Reportedby China.org.cn, an English news portal, China has, “set up three Internet courts in Hangzhou, Beijing and Guangzhou” to cater specifically for internet related cases. The courts even allow plaintiffs to file complaints online.
The online portal of Hangzhou internet courts state their purposeas to behave as incubators and become leaders in internet disputes and transform how internet trials are done.
blockchain guarantees that data cannot be tampered [with] […] all digital footprints stored in the judicial blockchain system […] have legal effect,” said Wang Jiangqiao,one of the judges at the internet courts.

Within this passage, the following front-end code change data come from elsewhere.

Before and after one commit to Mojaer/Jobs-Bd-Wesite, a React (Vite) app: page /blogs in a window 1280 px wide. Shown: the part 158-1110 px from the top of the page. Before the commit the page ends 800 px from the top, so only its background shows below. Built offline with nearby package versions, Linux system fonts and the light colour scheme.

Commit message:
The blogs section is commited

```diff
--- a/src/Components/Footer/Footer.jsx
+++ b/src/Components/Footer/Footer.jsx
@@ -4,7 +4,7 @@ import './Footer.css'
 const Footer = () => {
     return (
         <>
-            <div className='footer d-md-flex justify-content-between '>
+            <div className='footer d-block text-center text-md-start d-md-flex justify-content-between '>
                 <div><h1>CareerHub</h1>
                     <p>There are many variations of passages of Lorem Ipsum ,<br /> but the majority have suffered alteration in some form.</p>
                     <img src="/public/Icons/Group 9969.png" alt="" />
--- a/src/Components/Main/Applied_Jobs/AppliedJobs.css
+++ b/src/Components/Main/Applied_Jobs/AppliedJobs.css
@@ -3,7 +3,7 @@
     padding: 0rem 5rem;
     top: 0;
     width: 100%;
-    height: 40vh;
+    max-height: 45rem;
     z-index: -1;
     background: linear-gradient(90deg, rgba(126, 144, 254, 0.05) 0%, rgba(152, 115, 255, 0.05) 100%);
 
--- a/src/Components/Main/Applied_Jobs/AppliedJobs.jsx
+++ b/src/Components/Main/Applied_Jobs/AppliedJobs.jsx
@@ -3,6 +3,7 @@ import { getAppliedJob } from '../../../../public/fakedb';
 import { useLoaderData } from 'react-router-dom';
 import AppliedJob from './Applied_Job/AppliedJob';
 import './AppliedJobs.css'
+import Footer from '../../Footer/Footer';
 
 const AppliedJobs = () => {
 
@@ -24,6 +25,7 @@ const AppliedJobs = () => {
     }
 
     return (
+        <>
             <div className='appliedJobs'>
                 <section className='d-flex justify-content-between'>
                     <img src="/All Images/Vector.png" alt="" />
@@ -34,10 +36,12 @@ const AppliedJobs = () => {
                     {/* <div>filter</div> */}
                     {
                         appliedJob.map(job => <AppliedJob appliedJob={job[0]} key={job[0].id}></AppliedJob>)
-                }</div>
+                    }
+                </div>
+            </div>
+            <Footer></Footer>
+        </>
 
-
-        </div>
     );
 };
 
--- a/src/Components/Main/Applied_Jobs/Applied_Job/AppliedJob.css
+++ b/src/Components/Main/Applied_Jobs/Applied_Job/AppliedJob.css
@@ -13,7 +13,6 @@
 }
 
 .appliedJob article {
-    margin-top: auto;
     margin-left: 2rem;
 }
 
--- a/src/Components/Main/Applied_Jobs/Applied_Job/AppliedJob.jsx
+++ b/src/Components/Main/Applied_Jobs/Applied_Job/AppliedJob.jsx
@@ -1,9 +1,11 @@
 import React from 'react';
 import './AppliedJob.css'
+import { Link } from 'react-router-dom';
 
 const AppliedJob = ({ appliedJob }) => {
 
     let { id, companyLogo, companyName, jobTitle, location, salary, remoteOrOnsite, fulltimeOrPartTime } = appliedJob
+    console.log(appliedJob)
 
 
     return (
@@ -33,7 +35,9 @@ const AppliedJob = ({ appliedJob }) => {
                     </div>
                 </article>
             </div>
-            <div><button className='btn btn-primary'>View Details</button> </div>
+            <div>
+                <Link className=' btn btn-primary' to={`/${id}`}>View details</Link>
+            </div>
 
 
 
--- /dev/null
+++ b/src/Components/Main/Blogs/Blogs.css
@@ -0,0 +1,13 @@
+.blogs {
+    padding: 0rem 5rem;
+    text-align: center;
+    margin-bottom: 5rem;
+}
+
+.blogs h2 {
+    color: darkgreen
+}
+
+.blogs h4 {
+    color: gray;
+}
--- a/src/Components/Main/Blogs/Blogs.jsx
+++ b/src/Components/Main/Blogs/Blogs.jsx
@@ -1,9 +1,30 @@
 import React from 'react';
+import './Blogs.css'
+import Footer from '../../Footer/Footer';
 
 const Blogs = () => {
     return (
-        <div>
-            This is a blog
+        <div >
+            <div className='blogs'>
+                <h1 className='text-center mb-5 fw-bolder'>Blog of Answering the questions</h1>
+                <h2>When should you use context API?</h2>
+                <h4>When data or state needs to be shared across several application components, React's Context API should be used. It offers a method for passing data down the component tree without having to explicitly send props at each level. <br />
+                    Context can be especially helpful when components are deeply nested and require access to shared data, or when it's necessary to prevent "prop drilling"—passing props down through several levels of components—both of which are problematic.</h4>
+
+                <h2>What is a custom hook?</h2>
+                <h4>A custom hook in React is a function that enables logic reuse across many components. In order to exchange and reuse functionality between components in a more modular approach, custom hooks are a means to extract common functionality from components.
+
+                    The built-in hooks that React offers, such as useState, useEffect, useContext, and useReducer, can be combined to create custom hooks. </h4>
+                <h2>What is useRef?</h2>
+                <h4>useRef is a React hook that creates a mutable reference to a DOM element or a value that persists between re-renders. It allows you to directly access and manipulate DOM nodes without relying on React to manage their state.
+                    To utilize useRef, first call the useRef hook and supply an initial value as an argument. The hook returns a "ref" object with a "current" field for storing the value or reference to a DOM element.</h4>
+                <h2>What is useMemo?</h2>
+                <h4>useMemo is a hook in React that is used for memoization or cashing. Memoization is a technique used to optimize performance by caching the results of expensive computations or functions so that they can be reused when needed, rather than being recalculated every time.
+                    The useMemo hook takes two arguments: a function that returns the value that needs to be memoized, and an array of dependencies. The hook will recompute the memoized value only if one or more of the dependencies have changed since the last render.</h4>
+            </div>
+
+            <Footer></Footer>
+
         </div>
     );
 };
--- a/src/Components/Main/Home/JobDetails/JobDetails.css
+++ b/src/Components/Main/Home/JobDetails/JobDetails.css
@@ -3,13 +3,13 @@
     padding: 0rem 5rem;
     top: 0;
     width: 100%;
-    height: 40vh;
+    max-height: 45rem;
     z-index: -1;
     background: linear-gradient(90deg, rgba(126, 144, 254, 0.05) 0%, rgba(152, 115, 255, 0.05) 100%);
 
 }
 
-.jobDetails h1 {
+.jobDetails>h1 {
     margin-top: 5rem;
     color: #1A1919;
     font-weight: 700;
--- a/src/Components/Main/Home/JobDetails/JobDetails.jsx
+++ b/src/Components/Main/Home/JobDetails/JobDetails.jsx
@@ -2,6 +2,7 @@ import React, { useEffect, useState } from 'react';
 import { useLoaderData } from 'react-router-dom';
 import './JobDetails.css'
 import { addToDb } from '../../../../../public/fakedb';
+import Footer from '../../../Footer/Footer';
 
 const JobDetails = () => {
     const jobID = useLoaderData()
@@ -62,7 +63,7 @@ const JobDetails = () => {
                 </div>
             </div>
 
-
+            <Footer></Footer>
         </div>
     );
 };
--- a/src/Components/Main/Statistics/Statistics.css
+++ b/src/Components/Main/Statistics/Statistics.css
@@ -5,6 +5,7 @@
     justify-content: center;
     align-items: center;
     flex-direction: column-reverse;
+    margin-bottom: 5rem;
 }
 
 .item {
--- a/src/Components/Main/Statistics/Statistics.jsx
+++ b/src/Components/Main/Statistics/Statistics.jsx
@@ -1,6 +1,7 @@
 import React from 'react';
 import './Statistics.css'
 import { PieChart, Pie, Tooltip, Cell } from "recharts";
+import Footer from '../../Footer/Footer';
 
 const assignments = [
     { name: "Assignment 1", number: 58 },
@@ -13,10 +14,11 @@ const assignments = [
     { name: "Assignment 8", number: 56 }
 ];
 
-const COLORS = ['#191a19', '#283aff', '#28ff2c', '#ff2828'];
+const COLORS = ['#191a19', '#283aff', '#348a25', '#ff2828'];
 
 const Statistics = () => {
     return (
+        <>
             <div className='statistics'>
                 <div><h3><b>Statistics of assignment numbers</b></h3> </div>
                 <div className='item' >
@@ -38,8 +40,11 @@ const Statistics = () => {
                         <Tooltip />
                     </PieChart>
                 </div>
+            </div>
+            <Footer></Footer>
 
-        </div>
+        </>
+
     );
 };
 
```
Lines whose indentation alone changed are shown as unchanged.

He also said on the traceability nature of the decentralized technology such as, “authorship, time of creation, content and evidence of infringement.

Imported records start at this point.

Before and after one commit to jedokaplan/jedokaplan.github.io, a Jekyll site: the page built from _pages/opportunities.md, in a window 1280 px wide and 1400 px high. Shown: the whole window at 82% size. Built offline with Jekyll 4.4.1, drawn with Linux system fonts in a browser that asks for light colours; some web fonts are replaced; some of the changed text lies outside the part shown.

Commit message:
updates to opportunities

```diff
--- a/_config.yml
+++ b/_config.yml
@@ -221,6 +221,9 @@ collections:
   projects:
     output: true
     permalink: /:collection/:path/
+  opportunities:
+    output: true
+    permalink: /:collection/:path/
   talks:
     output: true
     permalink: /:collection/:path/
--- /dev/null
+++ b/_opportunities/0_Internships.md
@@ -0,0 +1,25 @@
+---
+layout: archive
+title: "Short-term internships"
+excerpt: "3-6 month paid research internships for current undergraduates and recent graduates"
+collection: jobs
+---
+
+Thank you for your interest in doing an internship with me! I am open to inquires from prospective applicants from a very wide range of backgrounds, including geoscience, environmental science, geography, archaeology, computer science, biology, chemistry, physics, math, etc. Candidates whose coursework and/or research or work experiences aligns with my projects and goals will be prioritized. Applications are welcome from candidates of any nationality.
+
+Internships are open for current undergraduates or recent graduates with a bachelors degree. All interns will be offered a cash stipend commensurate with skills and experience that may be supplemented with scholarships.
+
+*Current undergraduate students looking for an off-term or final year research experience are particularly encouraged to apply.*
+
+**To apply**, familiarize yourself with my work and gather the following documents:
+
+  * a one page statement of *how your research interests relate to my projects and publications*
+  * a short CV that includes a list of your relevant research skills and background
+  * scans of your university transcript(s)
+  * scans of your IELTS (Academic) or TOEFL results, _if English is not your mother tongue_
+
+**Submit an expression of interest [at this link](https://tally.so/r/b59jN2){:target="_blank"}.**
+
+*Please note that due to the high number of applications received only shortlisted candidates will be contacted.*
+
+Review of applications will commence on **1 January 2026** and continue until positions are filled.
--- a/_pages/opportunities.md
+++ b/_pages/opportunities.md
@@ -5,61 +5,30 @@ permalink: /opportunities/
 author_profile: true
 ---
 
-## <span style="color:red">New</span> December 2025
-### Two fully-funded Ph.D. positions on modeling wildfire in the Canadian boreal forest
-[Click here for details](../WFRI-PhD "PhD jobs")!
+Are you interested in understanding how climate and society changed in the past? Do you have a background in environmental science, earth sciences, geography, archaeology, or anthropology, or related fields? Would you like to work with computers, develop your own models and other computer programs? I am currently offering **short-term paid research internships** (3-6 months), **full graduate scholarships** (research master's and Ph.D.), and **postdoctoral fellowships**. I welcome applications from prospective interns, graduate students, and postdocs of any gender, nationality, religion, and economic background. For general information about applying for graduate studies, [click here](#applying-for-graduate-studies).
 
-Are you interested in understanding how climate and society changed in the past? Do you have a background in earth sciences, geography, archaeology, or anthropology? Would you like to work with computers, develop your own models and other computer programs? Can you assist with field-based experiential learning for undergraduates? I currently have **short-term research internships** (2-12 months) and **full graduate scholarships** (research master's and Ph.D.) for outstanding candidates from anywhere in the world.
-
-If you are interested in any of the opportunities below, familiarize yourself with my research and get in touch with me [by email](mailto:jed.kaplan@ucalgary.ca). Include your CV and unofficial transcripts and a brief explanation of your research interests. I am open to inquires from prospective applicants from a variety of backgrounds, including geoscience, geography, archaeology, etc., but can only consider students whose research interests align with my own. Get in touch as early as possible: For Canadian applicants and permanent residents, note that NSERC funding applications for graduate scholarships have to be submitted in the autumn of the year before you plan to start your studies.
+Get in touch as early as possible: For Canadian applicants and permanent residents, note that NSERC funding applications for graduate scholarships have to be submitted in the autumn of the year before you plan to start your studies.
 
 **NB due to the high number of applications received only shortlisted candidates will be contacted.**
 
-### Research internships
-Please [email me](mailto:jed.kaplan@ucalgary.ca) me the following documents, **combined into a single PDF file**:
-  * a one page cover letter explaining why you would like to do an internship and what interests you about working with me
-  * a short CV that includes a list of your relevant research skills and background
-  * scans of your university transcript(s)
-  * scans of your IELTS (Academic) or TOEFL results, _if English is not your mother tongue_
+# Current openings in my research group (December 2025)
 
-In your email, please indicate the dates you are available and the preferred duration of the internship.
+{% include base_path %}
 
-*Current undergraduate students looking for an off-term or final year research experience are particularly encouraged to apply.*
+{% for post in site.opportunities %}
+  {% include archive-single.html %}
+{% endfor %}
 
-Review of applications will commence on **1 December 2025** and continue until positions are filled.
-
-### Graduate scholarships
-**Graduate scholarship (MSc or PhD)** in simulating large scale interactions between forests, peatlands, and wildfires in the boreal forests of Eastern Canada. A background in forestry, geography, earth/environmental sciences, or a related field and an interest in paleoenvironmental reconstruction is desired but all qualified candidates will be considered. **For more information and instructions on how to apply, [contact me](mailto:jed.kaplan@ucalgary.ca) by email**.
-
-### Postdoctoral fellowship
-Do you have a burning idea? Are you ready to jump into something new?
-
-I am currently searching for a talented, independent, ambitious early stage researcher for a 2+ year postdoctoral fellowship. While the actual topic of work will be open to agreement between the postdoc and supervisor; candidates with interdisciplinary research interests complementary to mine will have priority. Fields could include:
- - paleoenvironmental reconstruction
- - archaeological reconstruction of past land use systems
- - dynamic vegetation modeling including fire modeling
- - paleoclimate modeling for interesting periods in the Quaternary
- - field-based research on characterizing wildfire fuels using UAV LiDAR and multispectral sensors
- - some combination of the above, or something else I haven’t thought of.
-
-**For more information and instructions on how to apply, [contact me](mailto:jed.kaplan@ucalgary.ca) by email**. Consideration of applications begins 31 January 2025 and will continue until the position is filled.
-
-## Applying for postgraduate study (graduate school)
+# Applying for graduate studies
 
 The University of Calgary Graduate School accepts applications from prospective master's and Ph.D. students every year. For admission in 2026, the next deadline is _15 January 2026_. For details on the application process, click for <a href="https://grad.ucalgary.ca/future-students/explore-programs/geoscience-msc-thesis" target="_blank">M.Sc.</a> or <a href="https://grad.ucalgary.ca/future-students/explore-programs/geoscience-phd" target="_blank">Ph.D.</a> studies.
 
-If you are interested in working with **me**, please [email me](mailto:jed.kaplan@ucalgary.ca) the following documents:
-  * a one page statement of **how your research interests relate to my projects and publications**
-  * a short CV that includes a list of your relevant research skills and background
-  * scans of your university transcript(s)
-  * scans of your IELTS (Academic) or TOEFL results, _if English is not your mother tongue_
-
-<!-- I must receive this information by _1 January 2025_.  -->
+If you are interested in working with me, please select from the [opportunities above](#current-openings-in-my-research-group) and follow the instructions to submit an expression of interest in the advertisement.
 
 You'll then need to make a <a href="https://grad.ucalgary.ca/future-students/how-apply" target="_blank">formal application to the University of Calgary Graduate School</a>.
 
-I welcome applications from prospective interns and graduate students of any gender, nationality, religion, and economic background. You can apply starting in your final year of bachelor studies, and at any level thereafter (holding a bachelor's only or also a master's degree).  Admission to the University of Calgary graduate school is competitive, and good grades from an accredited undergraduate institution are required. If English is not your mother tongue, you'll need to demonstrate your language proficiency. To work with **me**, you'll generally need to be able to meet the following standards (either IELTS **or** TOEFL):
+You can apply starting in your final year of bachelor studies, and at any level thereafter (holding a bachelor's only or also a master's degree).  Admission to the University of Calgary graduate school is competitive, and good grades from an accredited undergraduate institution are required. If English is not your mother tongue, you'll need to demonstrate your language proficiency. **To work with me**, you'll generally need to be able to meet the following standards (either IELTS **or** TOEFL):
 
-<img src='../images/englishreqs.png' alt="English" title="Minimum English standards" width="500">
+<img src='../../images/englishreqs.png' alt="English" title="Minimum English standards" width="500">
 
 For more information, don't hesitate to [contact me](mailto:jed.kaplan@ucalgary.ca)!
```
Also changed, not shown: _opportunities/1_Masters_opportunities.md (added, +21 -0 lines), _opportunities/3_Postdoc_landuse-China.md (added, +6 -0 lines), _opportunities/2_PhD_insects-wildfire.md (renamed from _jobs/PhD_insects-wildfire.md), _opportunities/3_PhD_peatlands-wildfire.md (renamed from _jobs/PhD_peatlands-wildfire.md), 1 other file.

The courts have been setup in line with Supreme Court of China’s early September rulingthat blockchain can be used as a legal evidence, owing to its immutable nature.
Hangzhou is described by China.org.cn as “home to many, if not most, online writers in China,” with more than a hundred “famous online writers work in awriters’village.”
One of the biggest issue authors and writers face on the internet is piracy of their works. With no proper way to store data on their works, most of the times it becomes difficult for the writers to prove that the work or article they had penned was theirs in the first place. At most, the writers can only resort to taking screenshots of their works, which is not acceptable as legal evidence, owning to the proof being easily tampered and created to look like an original.
Blockchain is the perfect tool for IP rights, as Russia has already proven recently by recording change of rights ownershipthrough collaborating with IPChain.